Here's a guide to help you spot electrical problems, so you know when it’s best to call an electrician.

Recognize the Warning Signs

The National Fire Protection Association reports that 13% of home fires stem from electrical issues. Knowing the difference between a temperamental outlet and a major electrical red flag is one of the biggest factors when deciding whether to call an electrician.

Warm Outlets and Ceiling Fixtures

Properly insulated wiring should not emit a large amount of heat. Dimmer light switches may be gently warm to the touch, but if it’s nearing hot, you have an issue. 

Check for warmth around your ceiling lights and fans, surrounding outlets and normal light switches, and around your breaker panel. Heat around these zones could indicate that the light, fan, breaker, or outlet is overloaded. Call an electrician in these cases, especially if it suddenly goes from warm to hot.

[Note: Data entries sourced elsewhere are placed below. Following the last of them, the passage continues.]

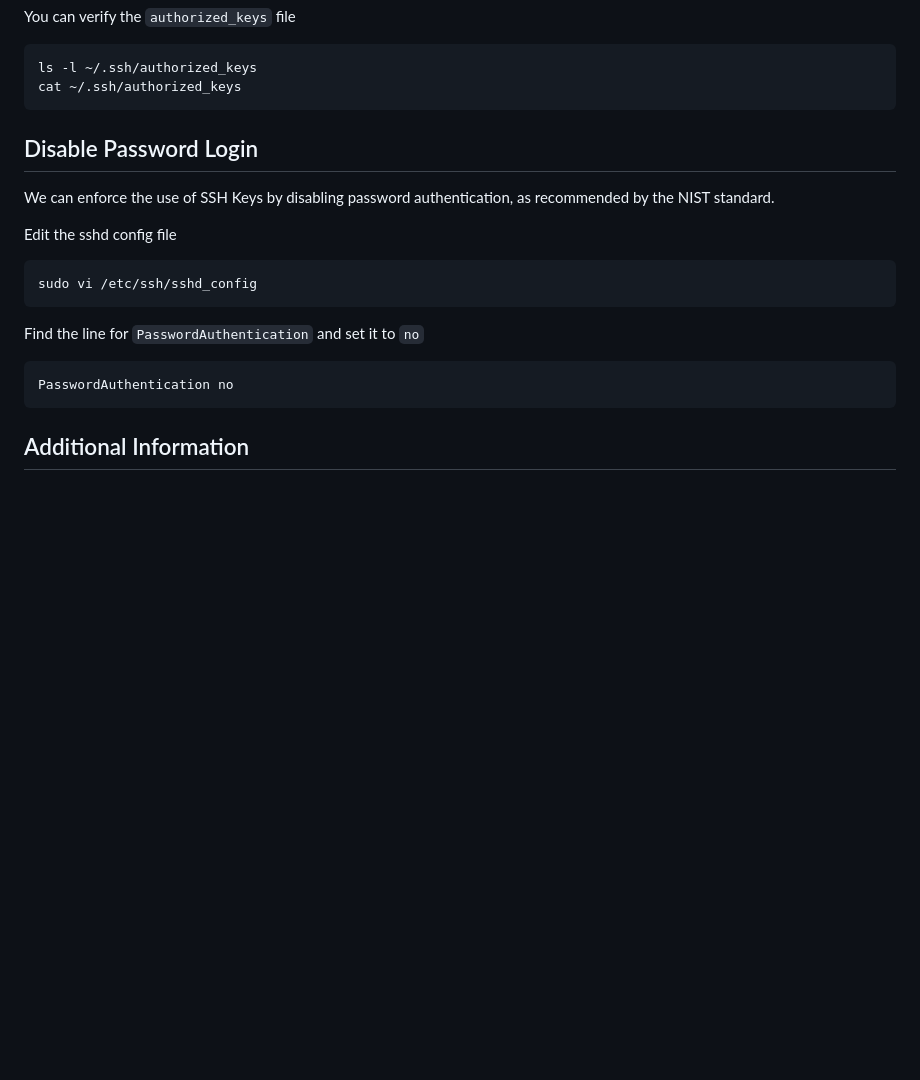
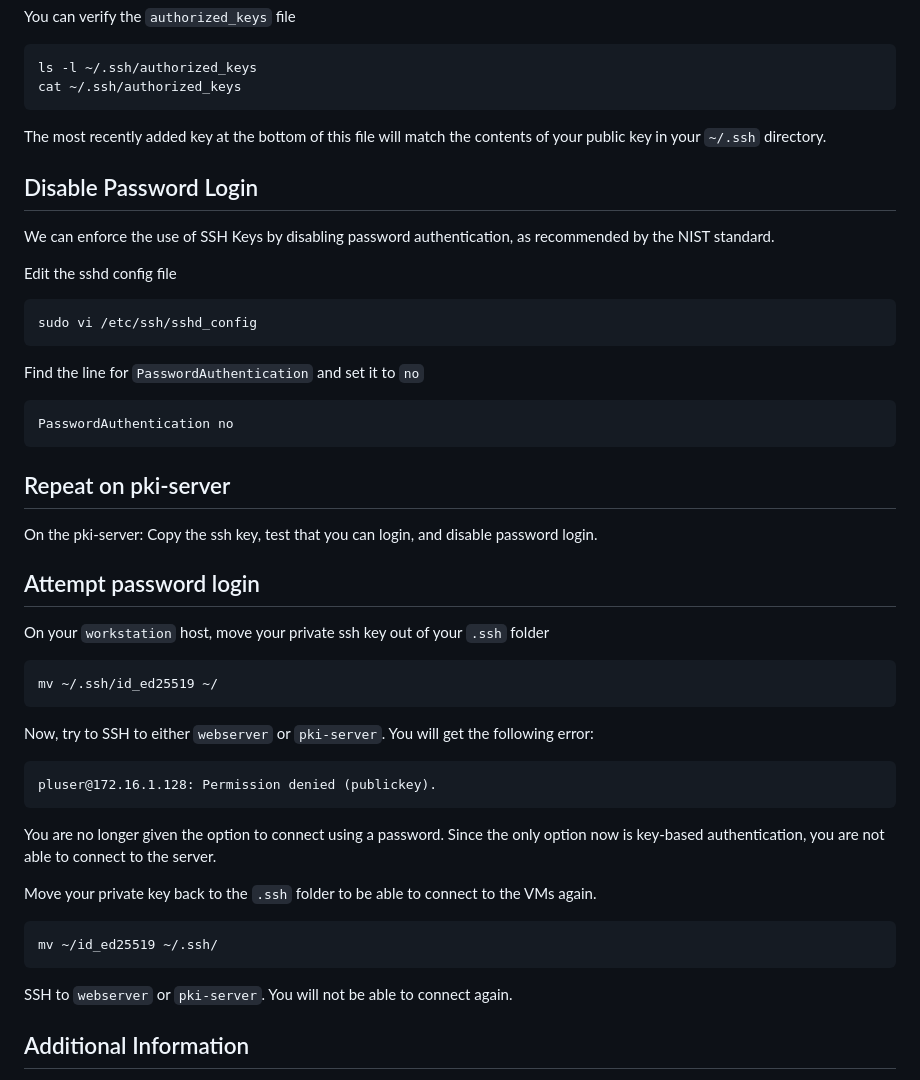
Before and after one commit to PureLogicIT/101-linux-certificates-git, a Markdown page: 01-ssh-without-password/README.md, the part around one of its changes. GitHub-like rendering; blank space fills up the shorter version.

Commit message:
Updates to 01 section to better match justin's presentation of the section

````diff
--- a/01-ssh-without-password/README.md
+++ b/01-ssh-without-password/README.md
@@ -107,6 +157,8 @@ You can verify the `authorized_keys` file
 ls -l ~/.ssh/authorized_keys
 cat ~/.ssh/authorized_keys
 ```
+
+The most recently added key at the bottom of this file will match the contents of your public key in your `~/.ssh` directory.
 
 ## Disable Password Login
 
@@ -124,6 +176,34 @@ Find the line for `PasswordAuthentication` and set it to `no`
 PasswordAuthentication no
 ```
 
+## Repeat on pki-server
+
+On the pki-server: Copy the ssh key, test that you can login, and disable password login.
+
+## Attempt password login
+
+On your `workstation` host, move your private ssh key out of your `.ssh` folder
+
+```bash
+mv ~/.ssh/id_ed25519 ~/
+```
+
+Now, try to SSH to either `webserver` or `pki-server`. You will get the following error:
+
+```text
+pluser@172.16.1.128: Permission denied (publickey).
+```
+
+You are no longer given the option to connect using a password. Since the only option now is key-based authentication, you are not able to connect to the server.
+
+Move your private key back to the `.ssh` folder to be able to connect to the VMs again.
+
+```bash
+mv ~/id_ed25519 ~/.ssh/
+```
+
+SSH to `webserver` or `pki-server`. You will not be able to connect again.
+
 ## Additional Information
 
 SSH (Secure Shell or Secure Socket Shell) is a network protocol that gives users - particularly systems administrators - a secure way to access a computer over an unsecured network.
````
Also changed, not shown: other parts of 01-ssh-without-password/README.md (+75 -25 lines).
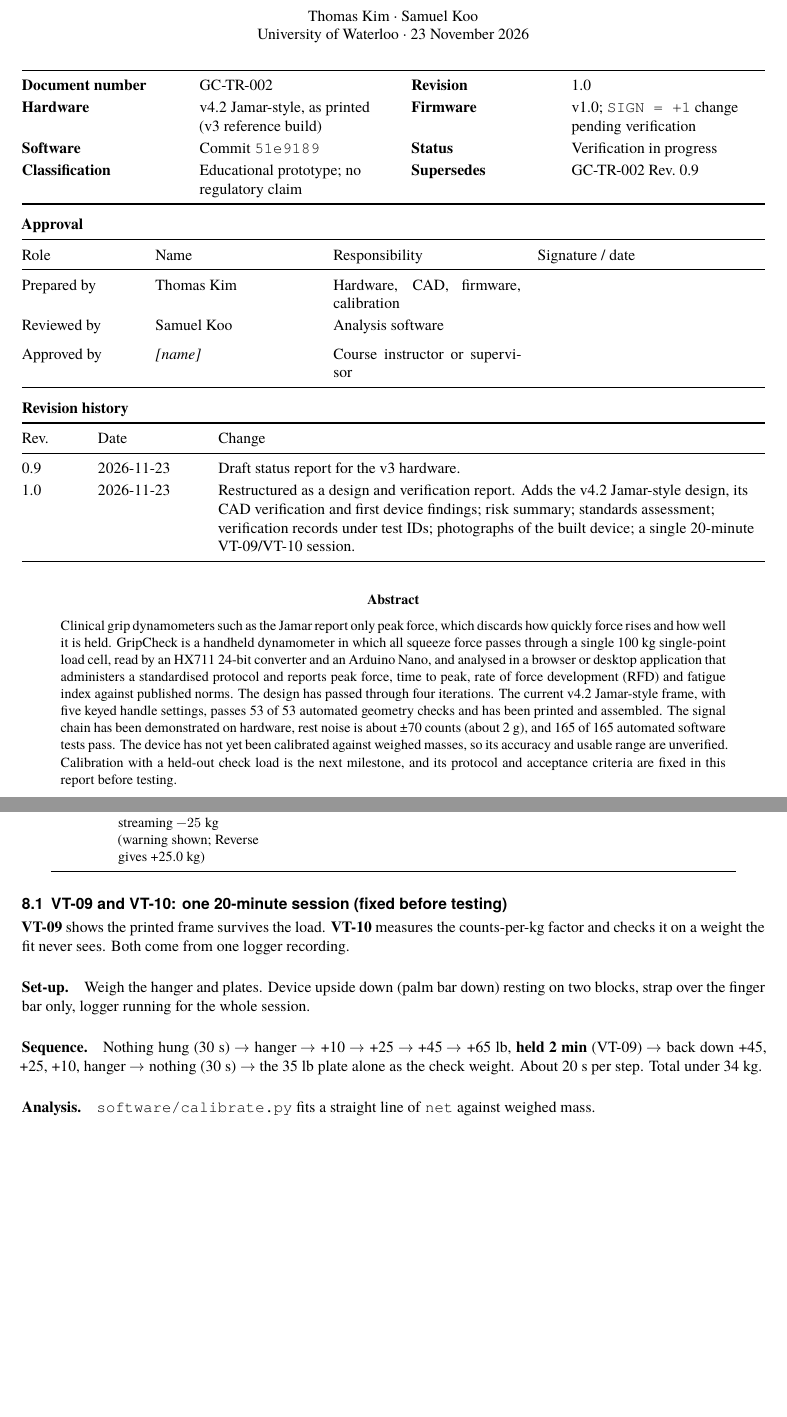
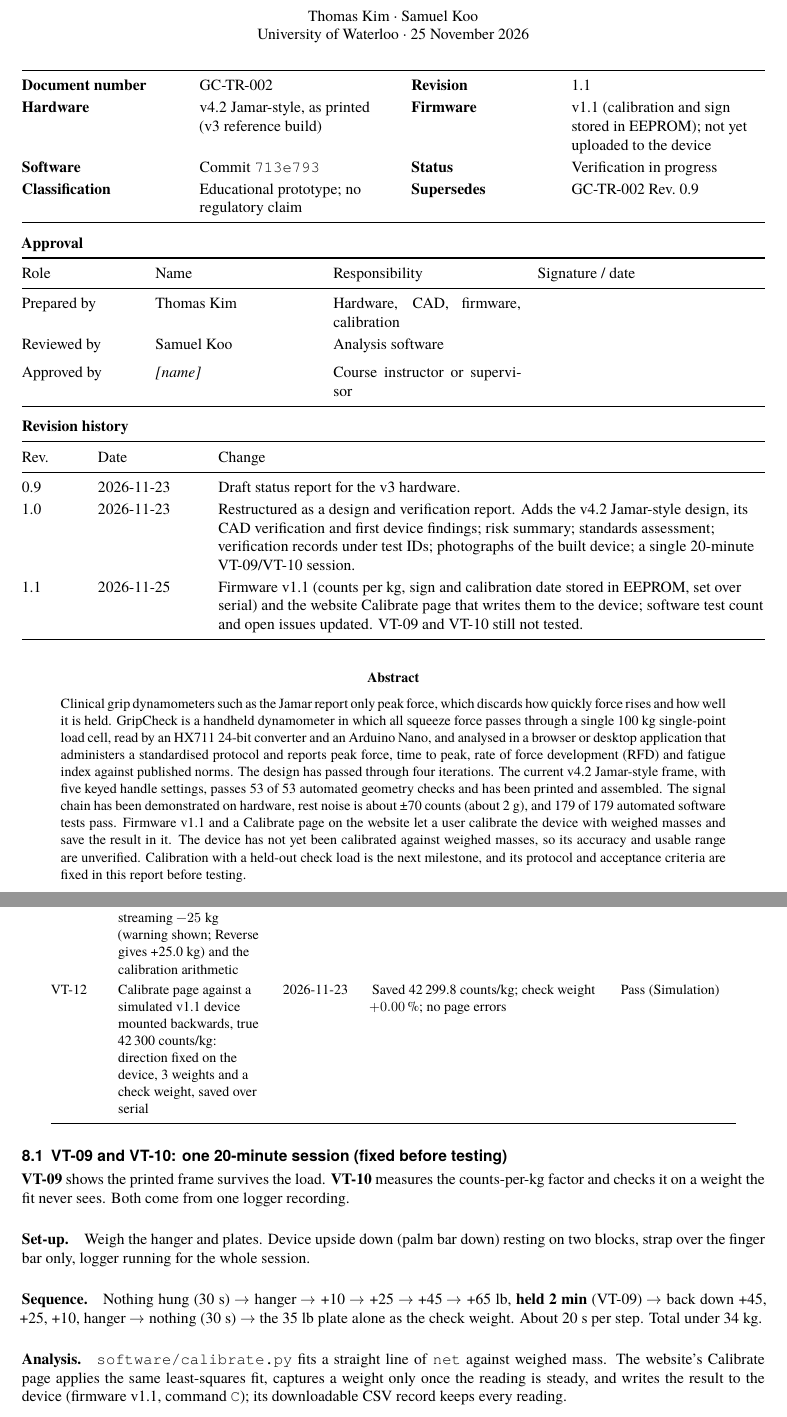
Before and after one commit to nxtkim-1/hand-dynamometer, a LaTeX paper (docs/report/gripcheck_report.tex): two parts of pages 1 and 11 of 17 before the commit and two parts of pages 1 and 12 of 18 after it, joined at a grey line, cut so that both start at the same text, the shorter picture padded with empty space. Compiled offline with XeLaTeX; a missing font is replaced by an installed copy or a similar font.

Commit message:
Report GC-TR-002 Rev 1.1: firmware v1.1 and the website Calibrate page
Adds firmware v1.1 (calibration and sign in EEPROM) and the Calibrate page to the report: title block, abstract, key results, VT-11 test count (179), new VT-12 simulated calibrate run, H4 control, VT-10 analysis note and open issues. VT-09 and VT-10 remain not tested.

```diff
--- a/docs/report/gripcheck_report.tex
+++ b/docs/report/gripcheck_report.tex
@@ -43,7 +43,7 @@
 \titlespacing*{\subsection}{0pt}{8pt}{3pt}
 
 \newcommand{\docno}{GC-TR-002}
-\newcommand{\docrev}{Rev.\ 1.0}
+\newcommand{\docrev}{Rev.\ 1.1}
 \pagestyle{fancy}
 \fancyhf{}
 \fancyhead[L]{\small\sffamily GripCheck Design and Verification Report}
@@ -77,16 +77,16 @@
   {\LARGE\bfseries GripCheck: A Low-Cost Load-Cell Grip Dynamometer\\[2pt] with Force-Time Analysis}\\[8pt]
   {\large Design and Verification Report}\\[10pt]
   Thomas Kim · Samuel Koo\\
-  University of Waterloo · 23 November 2026
+  University of Waterloo · 25 November 2026
 \end{center}
 
 \vspace{6pt}
 \noindent
 \begin{tabularx}{\linewidth}{@{}>{\bfseries}p{3.6cm}L>{\bfseries}p{3.2cm}L@{}}
 \toprule
-Document number & \docno & Revision & 1.0 \\
-Hardware & v4.2 Jamar-style, as printed (v3 reference build) & Firmware & v1.0; \texttt{SIGN = +1} change pending verification \\
-Software & Commit \texttt{51e9189} & Status & Verification in progress \\
+Document number & \docno & Revision & 1.1 \\
+Hardware & v4.2 Jamar-style, as printed (v3 reference build) & Firmware & v1.1 (calibration and sign stored in EEPROM); not yet uploaded to the device \\
+Software & Commit \texttt{713e793} & Status & Verification in progress \\
 Classification & Educational prototype; no regulatory claim & Supersedes & GC-TR-002 Rev.\ 0.9 \\
 \bottomrule
 \end{tabularx}
@@ -113,12 +113,13 @@ Rev. & Date & Change \\
 \midrule
 0.9 & 2026-11-23 & Draft status report for the v3 hardware. \\
 1.0 & 2026-11-23 & Restructured as a design and verification report. Adds the v4.2 Jamar-style design, its CAD verification and first device findings; risk summary; standards assessment; verification records under test IDs; photographs of the built device; a single 20-minute VT-09/VT-10 session. \\
+1.1 & 2026-11-25 & Firmware v1.1 (counts per kg, sign and calibration date stored in EEPROM, set over serial) and the website Calibrate page that writes them to the device; software test count and open issues updated. VT-09 and VT-10 still not tested. \\
 \bottomrule
 \end{tabularx}
 
 \vspace{10pt}
 \begin{abstract}
-\noindent Clinical grip dynamometers such as the Jamar report only peak force, which discards how quickly force rises and how well it is held. GripCheck is a handheld dynamometer in which all squeeze force passes through a single 100 kg single-point load cell, read by an HX711 24-bit converter and an Arduino Nano, and analysed in a browser or desktop application that administers a standardised protocol and reports peak force, time to peak, rate of force development (RFD) and fatigue index against published norms. The design has passed through four iterations. The current v4.2 Jamar-style frame, with five keyed handle settings, passes 53 of 53 automated geometry checks and has been printed and assembled. The signal chain has been demonstrated on hardware, rest noise is about ±70 counts (about 2 g), and 165 of 165 automated software tests pass. The device has not yet been calibrated against weighed masses, so its accuracy and usable range are unverified. Calibration with a held-out check load is the next milestone, and its protocol and acceptance criteria are fixed in this report before testing.
+\noindent Clinical grip dynamometers such as the Jamar report only peak force, which discards how quickly force rises and how well it is held. GripCheck is a handheld dynamometer in which all squeeze force passes through a single 100 kg single-point load cell, read by an HX711 24-bit converter and an Arduino Nano, and analysed in a browser or desktop application that administers a standardised protocol and reports peak force, time to peak, rate of force development (RFD) and fatigue index against published norms. The design has passed through four iterations. The current v4.2 Jamar-style frame, with five keyed handle settings, passes 53 of 53 automated geometry checks and has been printed and assembled. The signal chain has been demonstrated on hardware, rest noise is about ±70 counts (about 2 g), and 179 of 179 automated software tests pass. Firmware v1.1 and a Calibrate page on the website let a user calibrate the device with weighed masses and save the result in it. The device has not yet been calibrated against weighed masses, so its accuracy and usable range are unverified. Calibration with a held-out check load is the next milestone, and its protocol and acceptance criteria are fixed in this report before testing.
 \end{abstract}
 
 \noindent\textbf{Index terms:} force-time curve, grip strength, HX711, load cell, rate of force development, design verification.
@@ -455,7 +456,8 @@ VT-07 & v4.2 informal check loads & 2026-11-23 & Readings reported to agree with
 VT-08 & Printed-part inspection: 13 features against accept ranges & — & Inspection sheet prepared & \nt \\
 VT-09 & Proof load: about 30 kg held 2 min; no damage, zero returns within ±200 counts & — & Protocol written (Section~\ref{sec:vt10}) & \nt \\
 VT-10 & Calibration: 4 weighed loads up and down, plus one check weight (Section~\ref{sec:vt10}) & — & Protocol and pass criteria fixed & \nt \\
-VT-11 & Software: 91 Python and 74 TypeScript tests, including parity and a simulated device streaming $-25$ kg (warning shown; Reverse gives +25.0 kg) & 2026-11-23 & 165 of 165 pass at \texttt{51e9189} & Pass (\swt) \\
+VT-11 & Software: 91 Python and 88 TypeScript tests, including parity, a simulated device streaming $-25$ kg (warning shown; Reverse gives +25.0 kg) and the calibration arithmetic & 2026-11-23 & 179 of 179 pass at \texttt{713e793} & Pass (\swt) \\
+VT-12 & Calibrate page against a simulated v1.1 device mounted backwards, true 42\,300 counts/kg: direction fixed on the device, 3 weights and a check weight, saved over serial & 2026-11-23 & Saved 42\,299.8 counts/kg; check weight $+0.00$\,\%; no page errors & Pass (\simul) \\
 \bottomrule
 \end{longtable}
 \end{small}
@@ -468,7 +470,7 @@ VT-11 & Software: 91 Python and 74 TypeScript tests, including parity and a simu
 
 \paragraph{Sequence.} Nothing hung (30 s) $\rightarrow$ hanger $\rightarrow$ +10 $\rightarrow$ +25 $\rightarrow$ +45 $\rightarrow$ +65 lb, \textbf{held 2 min} (VT-09) $\rightarrow$ back down +45, +25, +10, hanger $\rightarrow$ nothing (30 s) $\rightarrow$ the 35 lb plate alone as the check weight. About 20 s per step. Total under 34 kg.
 
-\paragraph{Analysis.} \texttt{software/calibrate.py} fits a straight line of \texttt{net} against weighed mass.
+\paragraph{Analysis.} \texttt{software/calibrate.py} fits a straight line of \texttt{net} against weighed mass. The website's Calibrate page applies the same least-squares fit, captures a weight only once the reading is steady, and writes the result to the device (firmware v1.1, command \texttt{C}); its downloadable CSV record keeps every reading.
 
 \begin{table}[H]
 \centering\small
```
Also changed, not shown: docs/report/gripcheck_report.pdf, docs/report/gripcheck_report.tex (20 more changed lines).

Tripping Breakers

The circuit breaker is the fail-safe device to protect your home from electrical fires. Overloaded circuits switch off before they become overheated. If your circuit breaker trips often, it's time to call in the pros. Other signs of a finicky circuit breaker include warmth around the breaker box and signs of burns—either by sight or smell. Call an electrician the moment you notice any of these red flags. 

Large Sparks and Small Shocks

Small visible sparks are quite common when plugging in new appliances. On the other hand, if you're watching the spark arch across the outlet to the plug or if it's making a popping sound, it could be a sign of loose wiring in your appliance or outlet. 

Also, small shocks may be common when dragging your socked feet along the carpet in the winter, but shouldn't occur when you touch your toaster. Any signs of small shocks from electrical appliances is a sign to immediately stop using it and unplug until it’s checked out.

Burning Odors

Your nose is often the first sign of fire hazards in your home. If you can't locate the slight or strong smell of burning from something on the stove or in the oven, it could be your electrical system. Wiring issues can smell like plastic or burning wood. If you smell this, immediately switch off your breaker’s power and call the fire department and an emergency electrician.

Exposed Wires

If you spot mysteriously frayed or exposed wires in your attic or basement, you could have a pest problem on your hands. Rodents may gnaw on wiring casing inside your walls or around extension cords. While it's easy to replace the cords, call an electrician for any damaged wires that run into the walls. And while you're at it, you may want to hire an exterminator as well.

Renovation Electrical Work Best Left to the Pros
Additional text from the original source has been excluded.